#### What needs to be done:
The records that follow should be retyped word for word.

───── Exercise materials

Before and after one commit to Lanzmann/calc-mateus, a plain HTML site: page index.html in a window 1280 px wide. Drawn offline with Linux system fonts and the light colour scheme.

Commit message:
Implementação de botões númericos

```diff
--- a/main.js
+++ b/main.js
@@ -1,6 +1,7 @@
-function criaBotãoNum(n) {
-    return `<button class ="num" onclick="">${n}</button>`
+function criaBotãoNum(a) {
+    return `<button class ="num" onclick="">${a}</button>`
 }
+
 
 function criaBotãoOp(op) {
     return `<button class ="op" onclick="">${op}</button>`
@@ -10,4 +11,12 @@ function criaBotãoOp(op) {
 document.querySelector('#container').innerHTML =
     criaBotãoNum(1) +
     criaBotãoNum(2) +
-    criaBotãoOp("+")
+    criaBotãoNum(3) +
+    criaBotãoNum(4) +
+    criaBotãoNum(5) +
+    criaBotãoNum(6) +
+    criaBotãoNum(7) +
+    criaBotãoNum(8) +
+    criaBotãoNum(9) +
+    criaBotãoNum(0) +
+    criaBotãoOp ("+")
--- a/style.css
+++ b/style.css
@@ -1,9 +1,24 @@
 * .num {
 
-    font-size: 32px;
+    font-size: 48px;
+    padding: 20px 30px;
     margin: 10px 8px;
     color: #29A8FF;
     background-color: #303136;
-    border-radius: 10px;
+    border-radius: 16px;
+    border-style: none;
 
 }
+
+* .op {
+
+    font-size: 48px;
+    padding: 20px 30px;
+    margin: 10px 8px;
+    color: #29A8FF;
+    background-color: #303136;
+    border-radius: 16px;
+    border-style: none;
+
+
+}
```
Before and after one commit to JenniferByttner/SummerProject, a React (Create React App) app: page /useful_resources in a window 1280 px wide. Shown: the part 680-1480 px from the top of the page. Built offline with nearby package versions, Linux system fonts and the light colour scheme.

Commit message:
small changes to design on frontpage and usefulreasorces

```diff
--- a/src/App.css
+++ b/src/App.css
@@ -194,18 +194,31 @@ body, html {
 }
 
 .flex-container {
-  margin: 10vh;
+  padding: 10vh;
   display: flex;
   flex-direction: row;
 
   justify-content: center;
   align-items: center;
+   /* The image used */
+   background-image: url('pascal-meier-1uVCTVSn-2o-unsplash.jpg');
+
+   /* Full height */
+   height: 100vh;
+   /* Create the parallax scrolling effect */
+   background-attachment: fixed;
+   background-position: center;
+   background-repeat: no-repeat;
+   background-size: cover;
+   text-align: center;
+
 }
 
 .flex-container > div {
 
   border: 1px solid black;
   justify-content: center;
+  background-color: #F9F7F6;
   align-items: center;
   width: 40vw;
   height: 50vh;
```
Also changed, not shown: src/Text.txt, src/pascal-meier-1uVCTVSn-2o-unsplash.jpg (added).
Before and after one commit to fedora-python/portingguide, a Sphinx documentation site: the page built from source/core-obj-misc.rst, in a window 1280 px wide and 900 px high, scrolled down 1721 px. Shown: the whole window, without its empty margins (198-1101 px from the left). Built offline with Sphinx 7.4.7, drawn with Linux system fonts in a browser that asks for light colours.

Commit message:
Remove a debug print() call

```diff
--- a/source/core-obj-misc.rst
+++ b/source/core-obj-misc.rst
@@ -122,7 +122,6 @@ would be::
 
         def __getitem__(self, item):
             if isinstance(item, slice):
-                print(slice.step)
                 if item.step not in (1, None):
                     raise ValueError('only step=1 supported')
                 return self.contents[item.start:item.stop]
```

──────────

#### Written answer:
Before and after one commit to Lanzmann/calc-mateus, a plain HTML site: page index.html in a window 1280 px wide. Drawn offline with Linux system fonts and the light colour scheme.

Commit message:
Implementação de botões númericos

```diff
--- a/main.js
+++ b/main.js
@@ -1,6 +1,7 @@
-function criaBotãoNum(n) {
-    return `<button class ="num" onclick="">${n}</button>`
+function criaBotãoNum(a) {
+    return `<button class ="num" onclick="">${a}</button>`
 }
+
 
 function criaBotãoOp(op) {
     return `<button class ="op" onclick="">${op}</button>`
@@ -10,4 +11,12 @@ function criaBotãoOp(op) {
 document.querySelector('#container').innerHTML =
     criaBotãoNum(1) +
     criaBotãoNum(2) +
-    criaBotãoOp("+")
+    criaBotãoNum(3) +
+    criaBotãoNum(4) +
+    criaBotãoNum(5) +
+    criaBotãoNum(6) +
+    criaBotãoNum(7) +
+    criaBotãoNum(8) +
+    criaBotãoNum(9) +
+    criaBotãoNum(0) +
+    criaBotãoOp ("+")
--- a/style.css
+++ b/style.css
@@ -1,9 +1,24 @@
 * .num {
 
-    font-size: 32px;
+    font-size: 48px;
+    padding: 20px 30px;
     margin: 10px 8px;
     color: #29A8FF;
     background-color: #303136;
-    border-radius: 10px;
+    border-radius: 16px;
+    border-style: none;
 
 }
+
+* .op {
+
+    font-size: 48px;
+    padding: 20px 30px;
+    margin: 10px 8px;
+    color: #29A8FF;
+    background-color: #303136;
+    border-radius: 16px;
+    border-style: none;
+
+
+}
```
Before and after one commit to JenniferByttner/SummerProject, a React (Create React App) app: page /useful_resources in a window 1280 px wide. Shown: the part 680-1480 px from the top of the page. Built offline with nearby package versions, Linux system fonts and the light colour scheme.

Commit message:
small changes to design on frontpage and usefulreasorces

```diff
--- a/src/App.css
+++ b/src/App.css
@@ -194,18 +194,31 @@ body, html {
 }
 
 .flex-container {
-  margin: 10vh;
+  padding: 10vh;
   display: flex;
   flex-direction: row;
 
   justify-content: center;
   align-items: center;
+   /* The image used */
+   background-image: url('pascal-meier-1uVCTVSn-2o-unsplash.jpg');
+
+   /* Full height */
+   height: 100vh;
+   /* Create the parallax scrolling effect */
+   background-attachment: fixed;
+   background-position: center;
+   background-repeat: no-repeat;
+   background-size: cover;
+   text-align: center;
+
 }
 
 .flex-container > div {
 
   border: 1px solid black;
   justify-content: center;
+  background-color: #F9F7F6;
   align-items: center;
   width: 40vw;
   height: 50vh;
```
Also changed, not shown: src/Text.txt, src/pascal-meier-1uVCTVSn-2o-unsplash.jpg (added).
Before and after one commit to fedora-python/portingguide, a Sphinx documentation site: the page built from source/core-obj-misc.rst, in a window 1280 px wide and 900 px high, scrolled down 1721 px. Shown: the whole window, without its empty margins (198-1101 px from the left). Built offline with Sphinx 7.4.7, drawn with Linux system fonts in a browser that asks for light colours.

Commit message:
Remove a debug print() call

```diff
--- a/source/core-obj-misc.rst
+++ b/source/core-obj-misc.rst
@@ -122,7 +122,6 @@ would be::
 
         def __getitem__(self, item):
             if isinstance(item, slice):
-                print(slice.step)
                 if item.step not in (1, None):
                     raise ValueError('only step=1 supported')
                 return self.contents[item.start:item.stop]
```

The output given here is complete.